The last process, 'show.seconds.tick', demonstrates how we don't always have to name our processes to run them in parallel. First, I declare a channel to carry boolean values (remember, channels are like wires---channels carry information from one process to another.) Then, in parallel, I want to run the process 'tick.seconds' and an infinite loop that I've written. The process 'tick.seconds' gets one end of the channel 'ticker'---in particular, it gets the end of the channel that will be written to.

In the infinite loop, I do a few things in sequence. First, I declare a temporary variable that is only valid for one line of code. That is, it exists just long enough to read from the ticker channel into the variable 'tmp'. This is because I don't actually care about keeping that value, but I have to read from the channel into something. After reading from the channel, I output an 'x' to the screen, and then I flush the screen, so that the output is actually shown.

Remember that occam-pi channels are blocking channels. That means that my infinite loop will stop every time it hits the line 'ticker ? tmp'. It will wait until the process 'tick.seconds' has written a value, and then the loop can continue. Also, it is important to remember that every time you see a channel read (eg. 'ch ? var') or a channel write (eg. 'ch ! var'), the Transterpreter deschedules the currently executing process, and goes and runs something else. This way, everyone gets a turn to execute. This is why the delay process I introduced earlier does not block everything running on the system, and why we can write infinite loops as casually as I have here... because each one contains a channel communication.

In my next post, I'll follow up with how to extend this into timers that can last for days or even weeks on something as small as the LEGO Mindstorms. Also, I still need to follow up on our subsumption code for the Surveyor---but that will come, perhaps, after this timer exploration.

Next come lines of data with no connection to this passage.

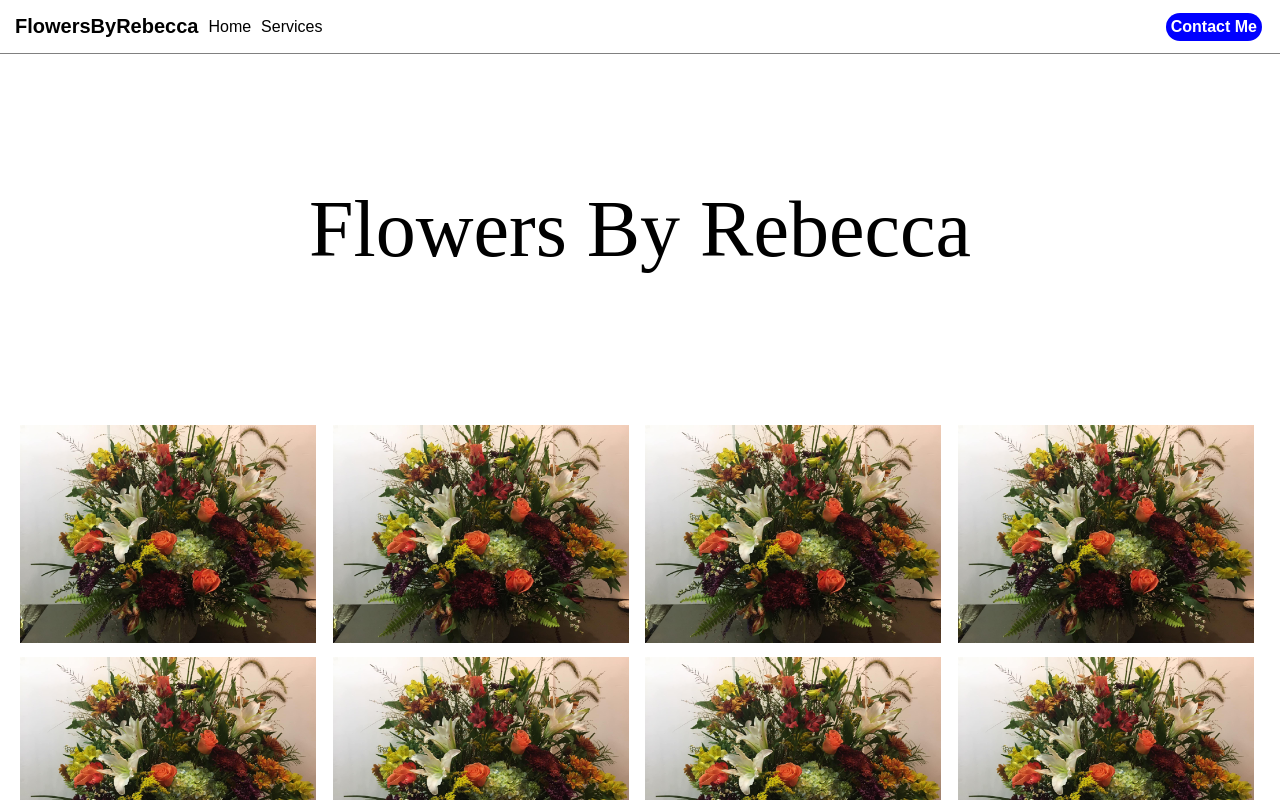
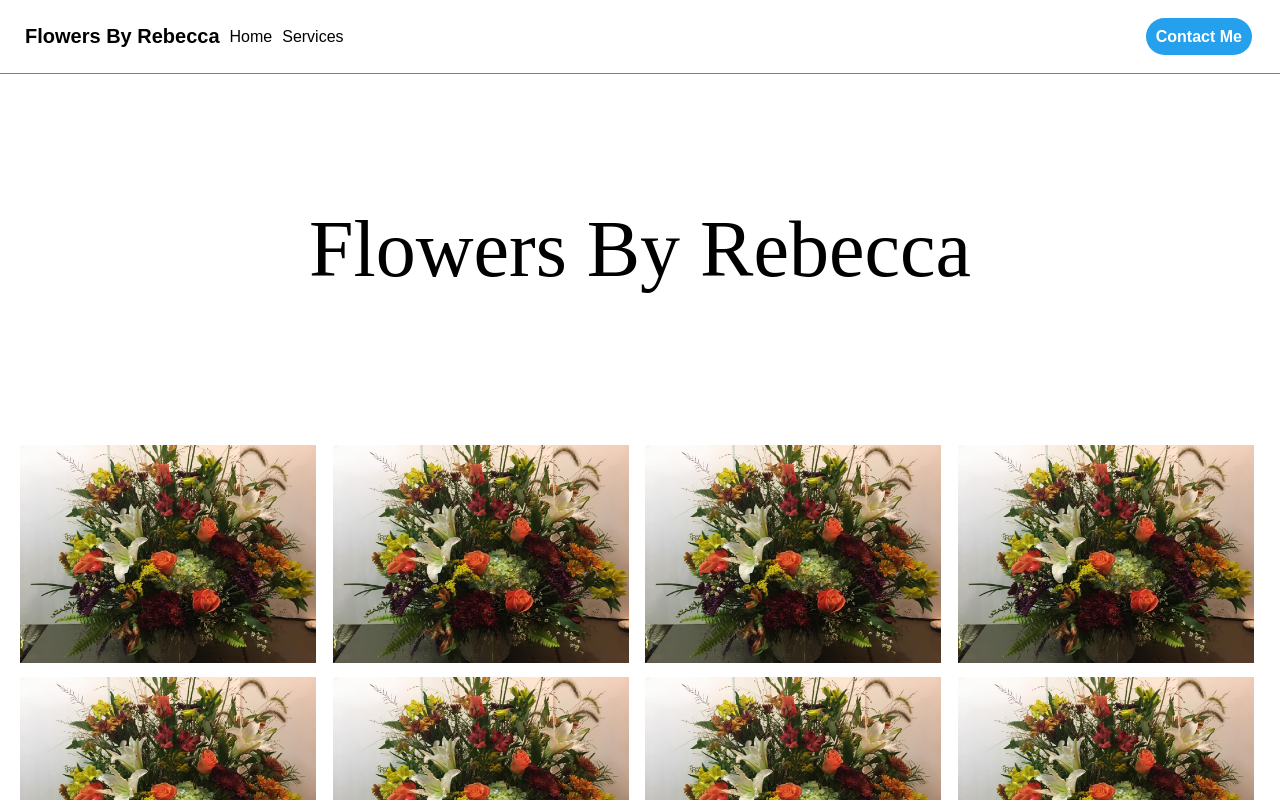
Before and after one commit to AlexOcegueda/FlowersByRebecca, a React (Create React App) app: page / in a window 1280 px wide. Shown: the top 800 px of the page. Built offline with nearby package versions, Linux system fonts and the light colour scheme; a web font is replaced by a local one.

Commit message:
Adjusted links to each item

```diff
--- a/src/components/NavBar/NavBar.js
+++ b/src/components/NavBar/NavBar.js
@@ -6,12 +6,12 @@ export default function NavBar() {
         <>
             <Nav>
                 <LeftNav>
-                    <WebsiteName>FlowersByRebecca</WebsiteName>
-                    <NavItem>Home</NavItem>
-                    <NavItem>Services</NavItem>
+                    <WebsiteName>Flowers By Rebecca</WebsiteName>
+                    <NavItem to="/">Home</NavItem>
+                    <NavItem to="/Services">Services</NavItem>
                 </LeftNav>
                 <RightNav>
-                    <Contact>Contact Me</Contact>
+                    <Contact to="/Contact">Contact Me</Contact>
                 </RightNav>
             </Nav>
         </>
--- a/src/components/NavBar/NavBarStyle.js
+++ b/src/components/NavBar/NavBarStyle.js
@@ -1,11 +1,12 @@
 import styled from 'styled-components';
+import {Link} from 'react-router-dom';
 
 export const Nav = styled.nav`
     display: flex;
     justify-content: space-between;
     align-items: center;
     border-bottom: 1px solid gray;
-    padding: 10px;
+    padding: 20px;
 
     @media (max-width: 400px){
         display: flex;
@@ -32,10 +33,12 @@ export const WebsiteName = styled.p`
     }
 `;
 
-export const NavItem = styled.p`
+export const NavItem = styled(Link)`
     align-self: center;
     padding: 5px;
     font-weight: 400;
+    text-decoration: none;
+    color: black;
 
     :hover {
         cursor: pointer;
@@ -48,14 +51,15 @@ export const NavItem = styled.p`
     }
 `;
 
-export const Contact = styled.p`
+export const Contact = styled(Link)`
     align-self: center;
-    padding: 5px;
-    background-color: blue;
+    padding: 10px;
+    background-color: rgb(36, 160, 237);
     border-radius: 2rem;
     margin-right: 8px;
     color: white;
     font-weight: 600;
+    text-decoration: none;
 
     :hover {
         background-color: lightblue;
```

In fact, this came up because we were trying to run our code from the Surveyor on the LEGO, and we discovered that having a 32-bit timer (like on the Surveyor SRV-1) is very handy, while having a 16-bit timer (like on the LEGO Mindstorms RCX) is a bit annoying... where "annoying" means "Hey! Our code doesn't work!"